It’s a no-brainer that eating a Carolina Reaper, a chili pepper bred to be the hottest on earth, will come with consequences.

But for the first time, consuming these peppers have been linked to reversible cerebral vasoconstriction syndrome, or RCVS, a temporary artery narrowing in the brain often accompanied by agonizing thunderclap headaches, according to journal BMJ Case Reports. Such headaches are typically brief but agonizing.

An unnamed man had to seek emergency care after participating in a hot chili pepper-eating contest left him with a storm of “thunderclap” headaches for days.

DEC. 12 2013 PHOTO

Carolina Reaper peppers are too darn hot for their own good, one food contestant learned.

(Jeffrey Collins/AP)

The pain was excruciating enough to warrant tests for neurological conditions, which came back negative. But a CT scan showed that several brain arteries had constricted.
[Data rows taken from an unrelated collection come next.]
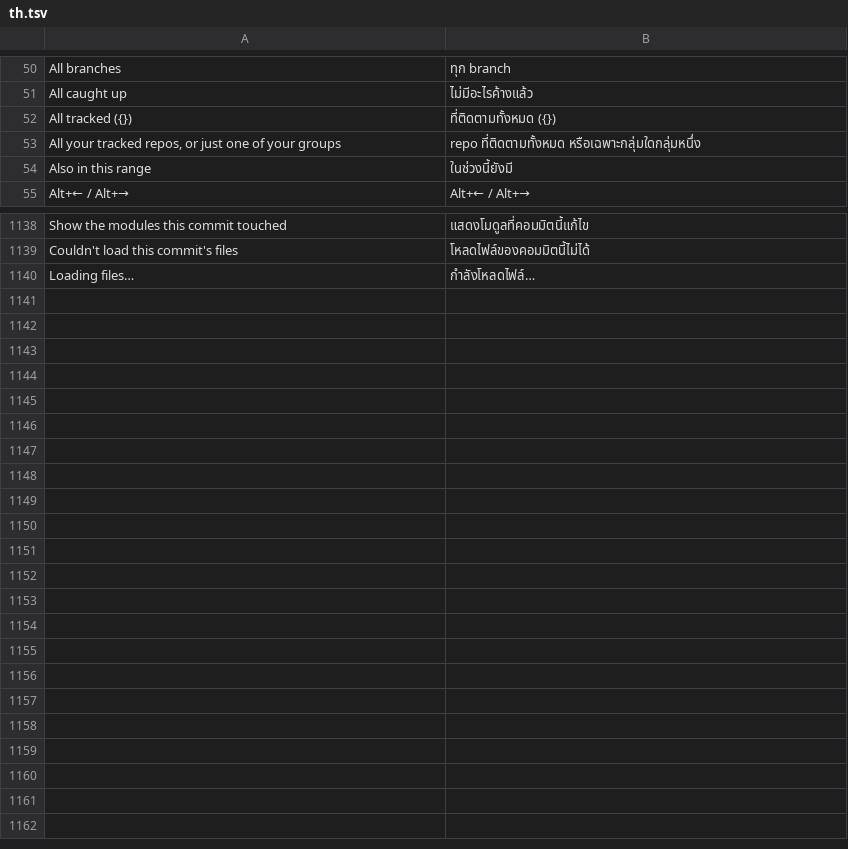
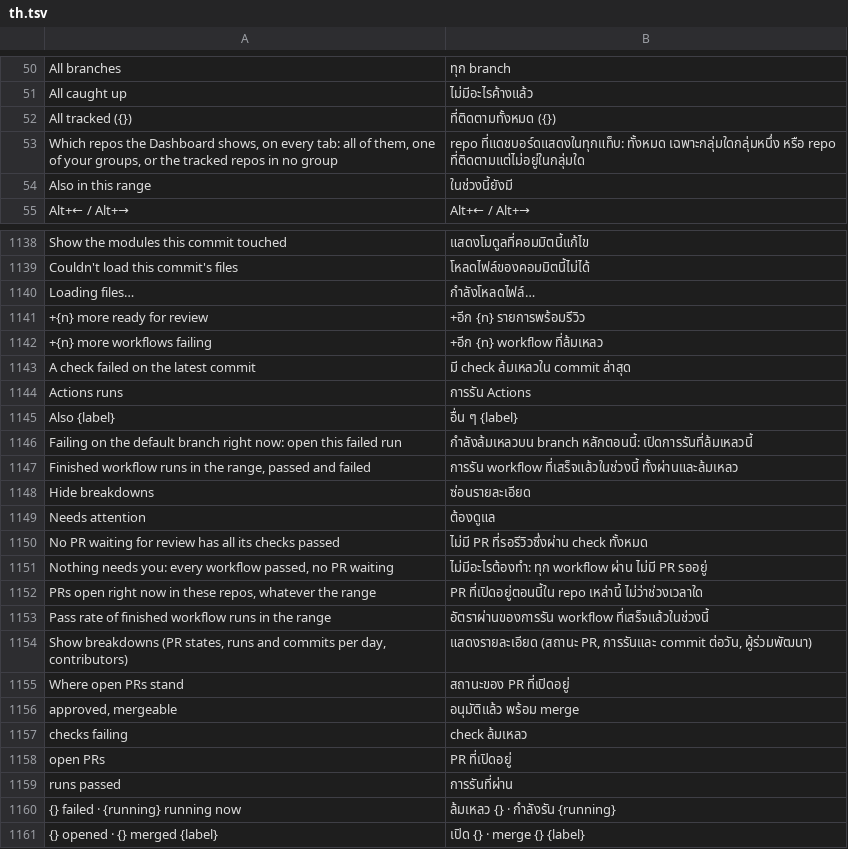
Before and after one commit to moonmangit/sigit, a TSV file: assets/i18n/th.tsv, drawn as a sheet; only a part is shown, gaps mark what is left out.

```diff
--- a/assets/i18n/th.tsv
+++ b/assets/i18n/th.tsv
@@ -52,3 +52,3 @@ All caught up	ไม่มีอะไรค้างแล้ว
 All tracked ({})	ที่ติดตามทั้งหมด ({})
-All your tracked repos, or just one of your groups	repo ที่ติดตามทั้งหมด หรือเฉพาะกลุ่มใดกลุ่มหนึ่ง
+Which repos the Dashboard shows, on every tab: all of them, one of your groups, or the tracked repos in no group	repo ที่แดชบอร์ดแสดงในทุกแท็บ: ทั้งหมด เฉพาะกลุ่มใดกลุ่มหนึ่ง หรือ repo ที่ติดตามแต่ไม่อยู่ในกลุ่มใด
 Also in this range	ในช่วงนี้ยังมี
@@ -1140 +1140,22 @@ Couldn't load this commit's files	โหลดไฟล์ของคอมม
 Loading files…	กำลังโหลดไฟล์…
++{n} more ready for review	+อีก {n} รายการพร้อมรีวิว
++{n} more workflows failing	+อีก {n} workflow ที่ล้มเหลว
+A check failed on the latest commit	มี check ล้มเหลวใน commit ล่าสุด
+Actions runs	การรัน Actions
+Also {label}	อื่น ๆ {label}
+Failing on the default branch right now: open this failed run	กำลังล้มเหลวบน branch หลักตอนนี้: เปิดการรันที่ล้มเหลวนี้
+Finished workflow runs in the range, passed and failed	การรัน workflow ที่เสร็จแล้วในช่วงนี้ ทั้งผ่านและล้มเหลว
+Hide breakdowns	ซ่อนรายละเอียด
+Needs attention	ต้องดูแล
+No PR waiting for review has all its checks passed	ไม่มี PR ที่รอรีวิวซึ่งผ่าน check ทั้งหมด
+Nothing needs you: every workflow passed, no PR waiting	ไม่มีอะไรต้องทำ: ทุก workflow ผ่าน ไม่มี PR รออยู่
+PRs open right now in these repos, whatever the range	PR ที่เปิดอยู่ตอนนี้ใน repo เหล่านี้ ไม่ว่าช่วงเวลาใด
+Pass rate of finished workflow runs in the range	อัตราผ่านของการรัน workflow ที่เสร็จแล้วในช่วงนี้
+Show breakdowns (PR states, runs and commits per day, contributors)	แสดงรายละเอียด (สถานะ PR, การรันและ commit ต่อวัน, ผู้ร่วมพัฒนา)
+Where open PRs stand	สถานะของ PR ที่เปิดอยู่
+approved, mergeable	อนุมัติแล้ว พร้อม merge
+checks failing	check ล้มเหลว
+open PRs	PR ที่เปิดอยู่
+runs passed	การรันที่ผ่าน
+{} failed · {running} running now	ล้มเหลว {} · กำลังรัน {running}
+{} opened · {} merged {label}	เปิด {} · merge {} {label}
```
Also changed, not shown: 6 other files.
Doctors concluded that the patient had thunderclap headaches from RCVS, which has previously been associated with prescription and illegal drugs. And, now, Carolina Reapers.

This is your brain on Carolina Reapers, but the case study patient

This is your brain on Carolina Reapers, but the case study patient’s headaches eventually went away.


Previously eating cayenne pepper has been linked to sudden constriction of the coronary artery.

“Given the development of symptoms immediately after exposure to a known vasoactive substance, it is plausible that our patient had RCVS secondary to the Carolina Reaper,” write the authors.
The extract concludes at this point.